Mo'okini HeiauMo’okini Heiau

Kohala Historical Sites State Monument

Kamehameha Akahi ʻĀina Hānau

Na ka pō I kūkulu a’e iā Mo’okini, a na Pa’ao na’e. (Night built the temple of Mo’okini , for Pa’ao).


Round Trip Mileage: 3.5 miles

Elevation Gain: 210'

Gear: Standard hiking gear

Weather: NOAA forecast for Mo'okini Heiau

Learn about Hazards

Read my Disclaimer

Learn about Leave No Trace Principles

Map: Topographical Map for Mo'okini Heiau

Overview: On the windy northern Kohala coast is Mo’okini Heiau, one of the most amazing archaeological sites on all of the Hawaiian islands. Mo'okini Heiau is a part of Kohala Historical Sites State Monument. It means "many lineages." In the 11th or 12th Century, legend says that a priest named Pa’ao came to the Big Island, probably from Tahiti. Pa’ao brought a new system of worship to the island as well as an established system of kapu (forbidden items) and human sacrifice. Pa’ao either built Mo’okini Heiau or expanded upon an already-existing site. Oral tradition says that tens of thousands of men passed stones hand-by-hand from the Pololū Valley, nearly 9 miles away. If a stone was dropped, it was left where it lay, and there is a trail of polished basalt rocks to and from the heiau to Pololū Valley. Although modern historians question whether or not Pa'ao was real, thousands of people were killed here ritually in furtherance of the kapu system of laws. Outside the main heiau, you’ll find a large boulder with worn-in indentations with another upturned stone nearby (see top photo). Upon this stone victims were ritually stripped of their flesh and their bones were removed and used to make fish hooks and other implements. This site is exceptionally eerie and quiet and will provide you with a deep appreciation for the violence that attended the ancient Kapu system of religion.

Also inside Kohala Historical Sites State Monument is Kamehameha Akahi ʻĀina Hānau, the birthplace of the great King Kamehameha. A specific stone marks his birthplace, supposedly in 1758 as Halley's Comet passed overhead.

Kohala Historical Sites State Monument is open every day except Wednesday, from 9:00am to 8:00pm. There is no admission fee.

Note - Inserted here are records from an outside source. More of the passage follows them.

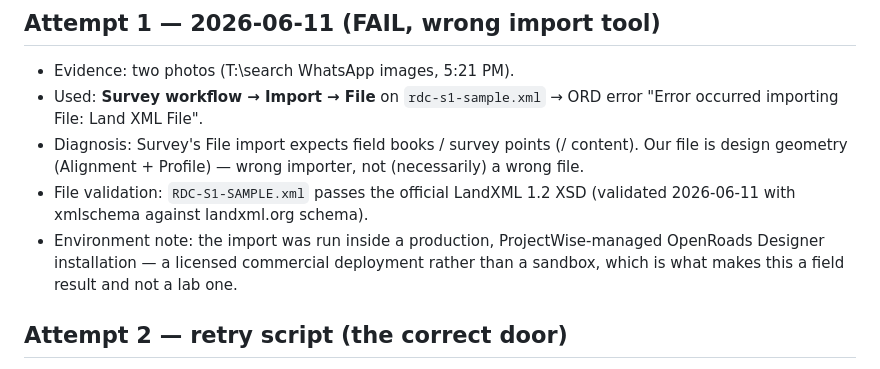
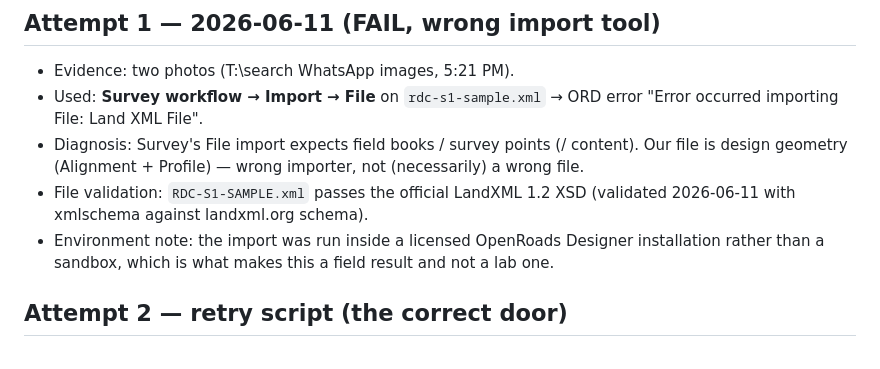
Before and after one commit to Dhyaneswar/roadway-design-compiler, a Markdown page: corpus/s1-spike-log.md, the part around the change. Drawn GitHub-style.

Commit message:
Trim the environment note in the S1 spike log
Keeps the claim that matters -- this was a field result from a licensed
OpenRoads Designer install, not a sandbox -- and drops the deployment
detail, which described the environment more than the finding.

```diff
--- a/corpus/s1-spike-log.md
+++ b/corpus/s1-spike-log.md
@@ -9,9 +9,9 @@
   Profile) — wrong importer, not (necessarily) a wrong file.
 - File validation: `RDC-S1-SAMPLE.xml` passes the official LandXML 1.2 XSD
   (validated 2026-06-11 with xmlschema against landxml.org schema).
-- Environment note: the import was run inside a production, ProjectWise-managed
-  OpenRoads Designer installation — a licensed commercial deployment rather than a
-  sandbox, which is what makes this a field result and not a lab one.
+- Environment note: the import was run inside a licensed OpenRoads Designer
+  installation rather than a sandbox, which is what makes this a field result and
+  not a lab one.
 
 ## Attempt 2 — retry script (the correct door)
 1. Open a roadway DESIGN file (not a survey fieldbook dgn) — any scratch design
```
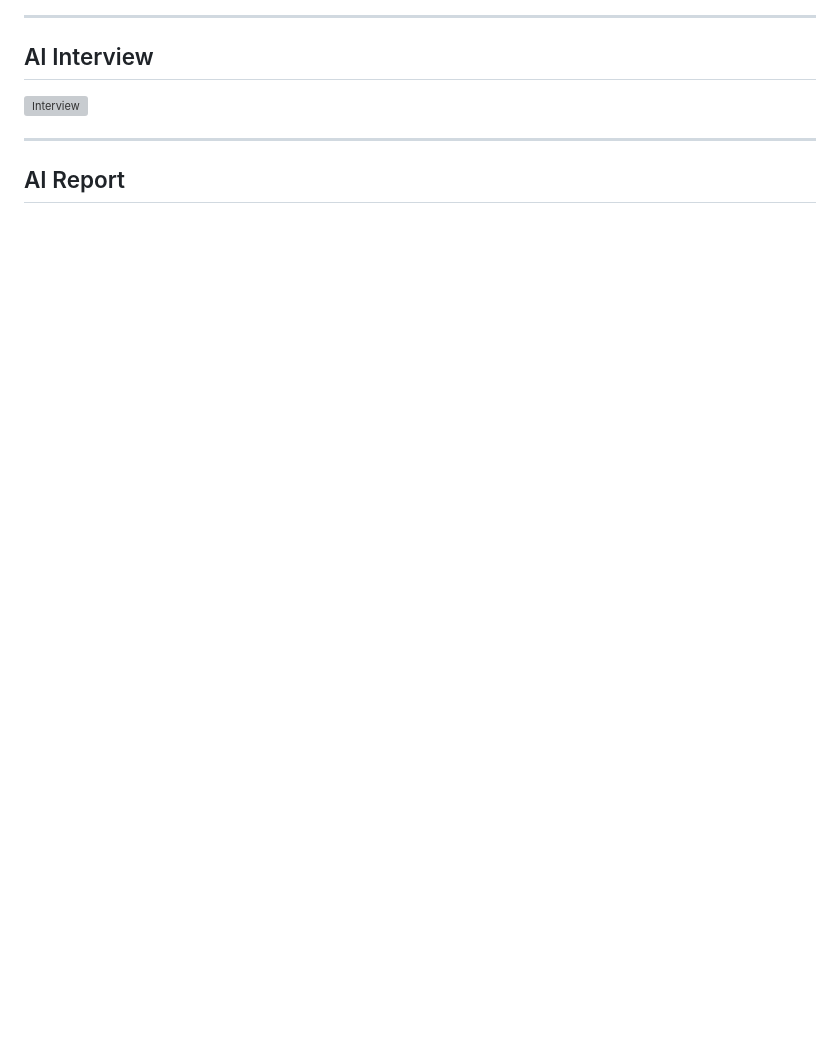
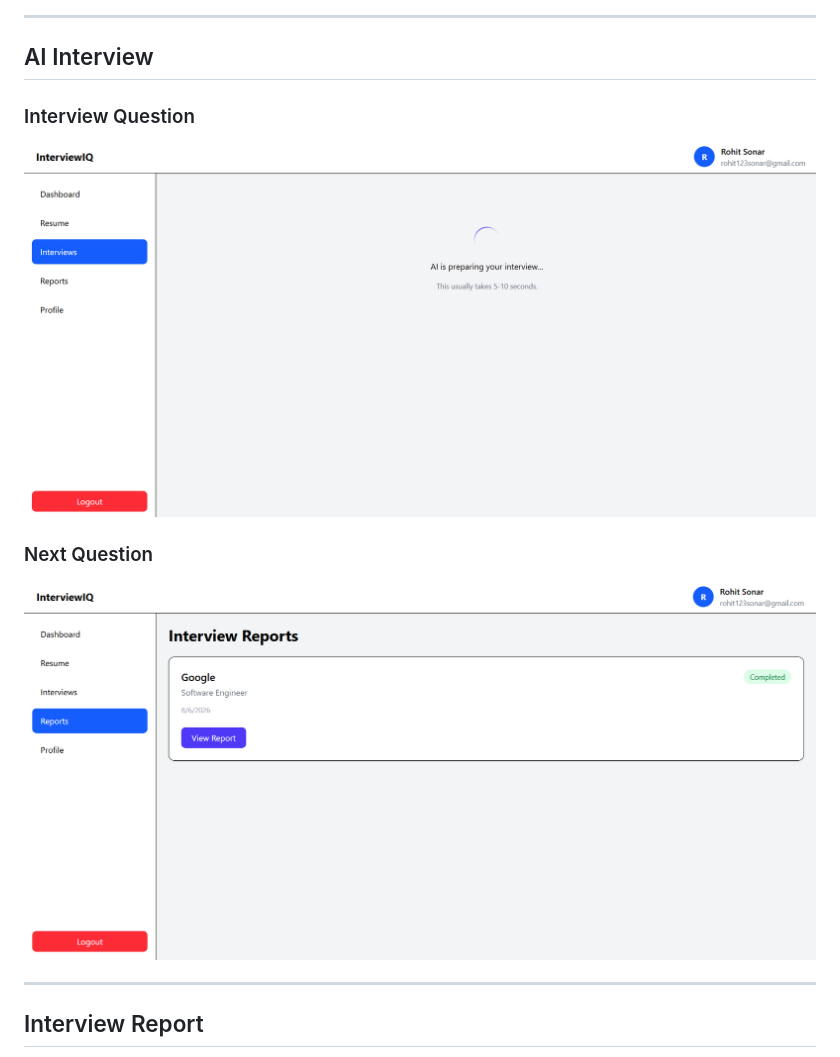
Before and after one commit to rohit0402/InterviewIQ, a Markdown page: README.md, the part around one of its changes. Rendered like a GitHub page; blank space fills up the shorter version; grey boxes are pictures that could not be loaded.

```diff
--- a/README.md
+++ b/README.md
@@ -172,9 +178,15 @@ The backend is built using production-ready architecture with FastAPI, PostgreSQ
 
 ## AI Interview
 
-![Interview](screenshots/interview/Screenshot%202026-08-06%20230228.png)
+### Interview Question
+
+![Interview Question](screenshots/interview/Screenshot%202026-08-06%20230800.png)
+
+### Next Question
+
+![Interview Question](screenshots/interview/Screenshot%202026-08-06%20232236.png)
 
 ---
 
-## AI Report
+## Interview Report
 
```
Also changed, not shown: other parts of README.md (+36 -7 lines).
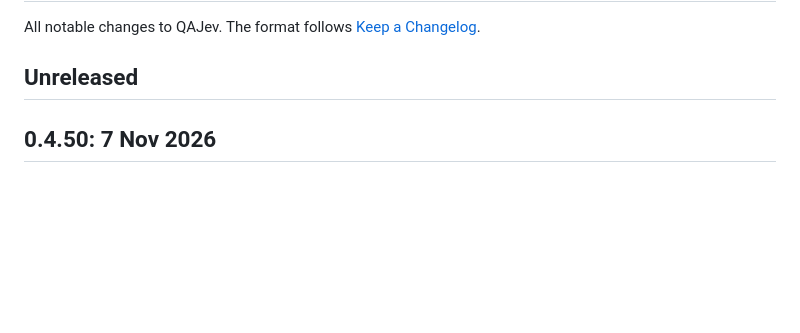
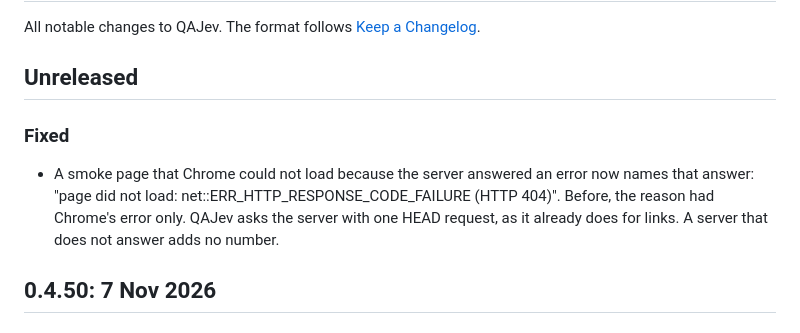
Before and after one commit to HanamoriLabs/qajev, a Markdown page: CHANGELOG.md, the part around the change. Drawn GitHub-style; blank space fills up the shorter version.

Commit message:
CHANGELOG: smoke names the server's HTTP status

```diff
--- a/CHANGELOG.md
+++ b/CHANGELOG.md
@@ -3,6 +3,12 @@
 All notable changes to QAJev. The format follows [Keep a Changelog](https://keepachangelog.com/en/1.1.0/).
 
 ## Unreleased
+
+### Fixed
+
+- A smoke page that Chrome could not load because the server answered an error now names that answer: "page did not
+  load: net::ERR_HTTP_RESPONSE_CODE_FAILURE (HTTP 404)". Before, the reason had Chrome's error only. QAJev asks the
+  server with one HEAD request, as it already does for links. A server that does not answer adds no number.
 
 ## 0.4.50: 7 Nov 2026
 
```
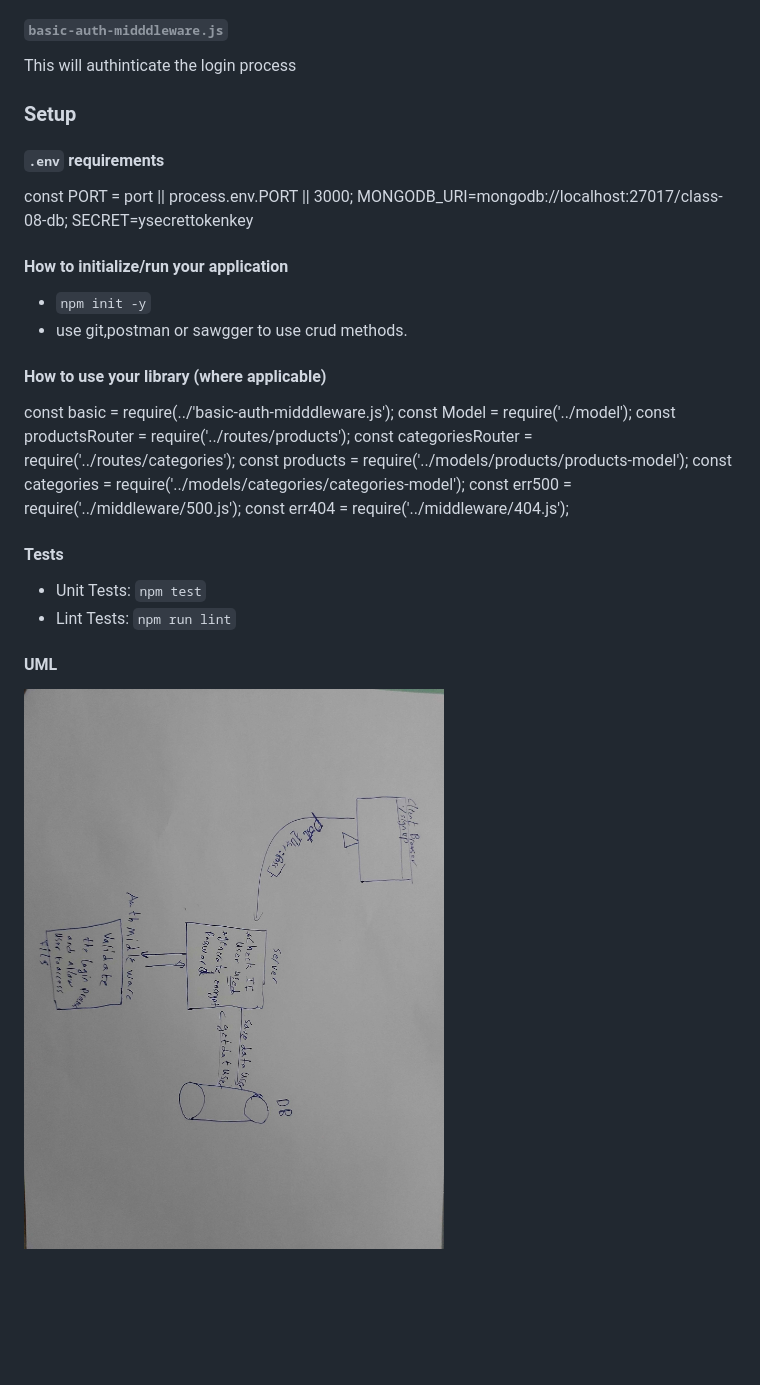
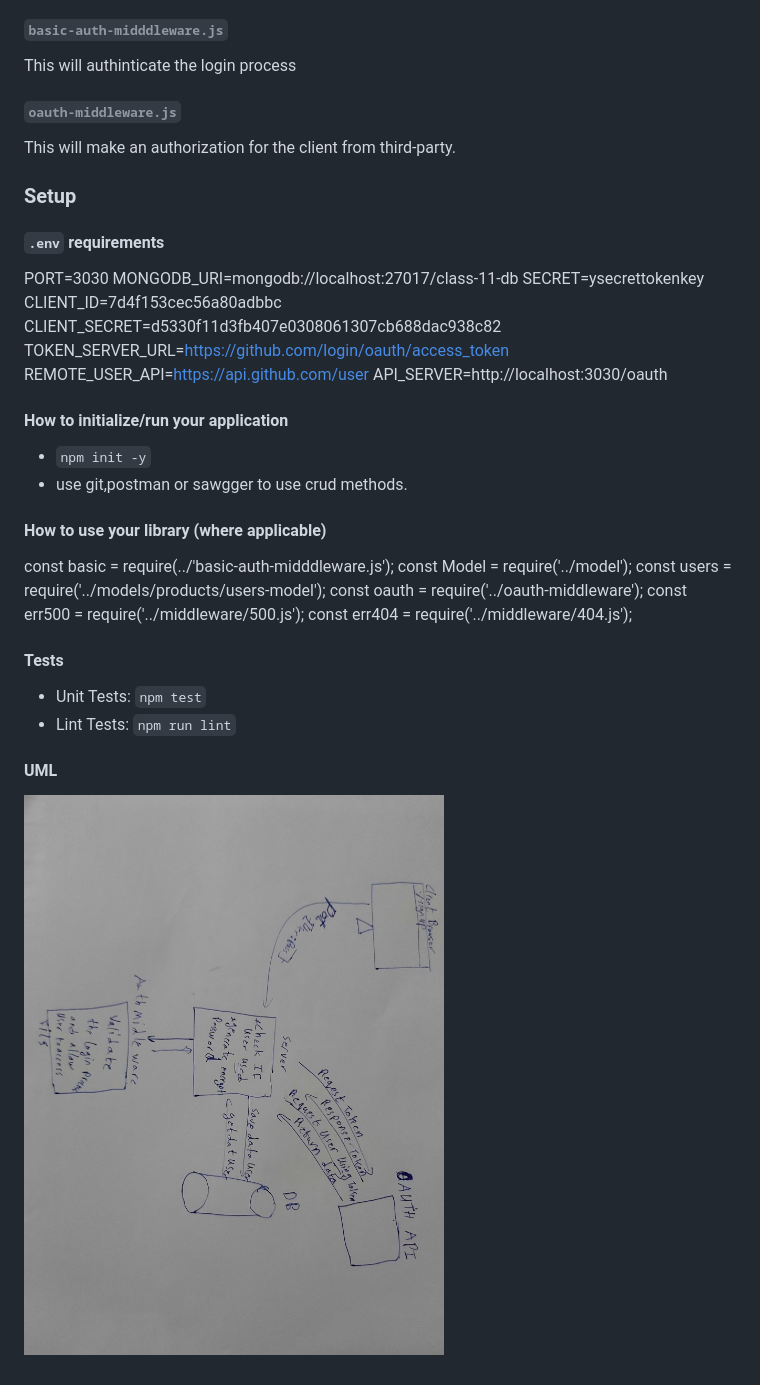
Before and after one commit to Abdallah-401-advanced-javascript/auth-server, a Markdown page: README.md, the part around the change printed below. GitHub-like rendering; pictures changed too: whiteboardclass11.jpg, whiteboardclass12.jpg (added); blank space fills up the shorter version.

```diff
--- a/README.md
+++ b/README.md
@@ -37,13 +37,21 @@ This will console for not exist route.
 This will console the server errors.
 ###### `basic-auth-midddleware.js`
 This will authinticate the login process
+###### `oauth-middleware.js`
+This will make an authorization for the client from third-party.
 
 ### Setup
 
 #### `.env` requirements
-const PORT = port || process.env.PORT || 3000;
-MONGODB_URI=mongodb://localhost:27017/class-08-db;
+PORT=3030
+MONGODB_URI=mongodb://localhost:27017/class-11-db
 SECRET=ysecrettokenkey
+CLIENT_ID=7d4f153cec56a80adbbc
+CLIENT_SECRET=d5330f11d3fb407e0308061307cb688dac938c82
+TOKEN_SERVER_URL=https://github.com/login/oauth/access_token
+REMOTE_USER_API=https://api.github.com/user
+API_SERVER=http://localhost:3030/oauth
+
 
 #### How to initialize/run your application
 
@@ -54,10 +62,8 @@ SECRET=ysecrettokenkey
 <!-- * use const lib=require('lib') -->
 const basic = require(../'basic-auth-midddleware.js');
 const Model = require('../model');
-const productsRouter = require('../routes/products');
-const categoriesRouter = require('../routes/categories');
-const products = require('../models/products/products-model');
-const categories = require('../models/categories/categories-model');
+const users = require('../models/products/users-model');
+const oauth = require('../oauth-middleware');
 const err500 = require('../middleware/500.js');
 const err404 = require('../middleware/404.js');
 
@@ -70,4 +76,4 @@ const err404 = require('../middleware/404.js');
 
 #### UML
 
-![UML Diagram](whiteboardclass11.jpg)
+![UML Diagram](whiteboardclass12.jpg)
```
Also changed, not shown: other parts of README.md (+3 -3 lines), 4 other files.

There are no services. Camping is prohibited.

Getting to the Trailhead: Near the small town of Hawi on Hwy. 270, turn north on a small road by the 20 mile marker that indicates “Upolu Airport.” This small airport is near the trailhead. Turn onto this road and follow it toward the airport. The one-lane road is in poor condition. Slow down and take care passing oncoming traffic. Park in an open area across the road from the airport on the east side of the road. It is possible to drive closer with 4WD, but the road is very rough.

The Hike: Hike to the west along the dirt road that is parallel to the airport. Stay on the road as it quickly turns north and reaches the coast. The coast here is rough and rocky without any beach. In the winter months, this area can be a great vantage to view Humpback whales. Hike along the road until you spot a  sign for Mo’okini Heiau. Walk up to the ancient site via an eroding trail. Hike around the site, but do not climb on or otherwise disturb any of the rocks. Do not enter the heiau.

Kamehameha Akahi ʻĀina Hānau: If you continue down the road past Mo’okini Heiau for less than 1/2 mile, you’ll find the supposed birthplace of Kamehameha the Great, Kamehameha Akahi ʻĀina Hānau. It isn’t nearly as impressive as Mo’okini Heiau, but worth a stop for those interested in the history of the island. A small marker and some signage marks the spot.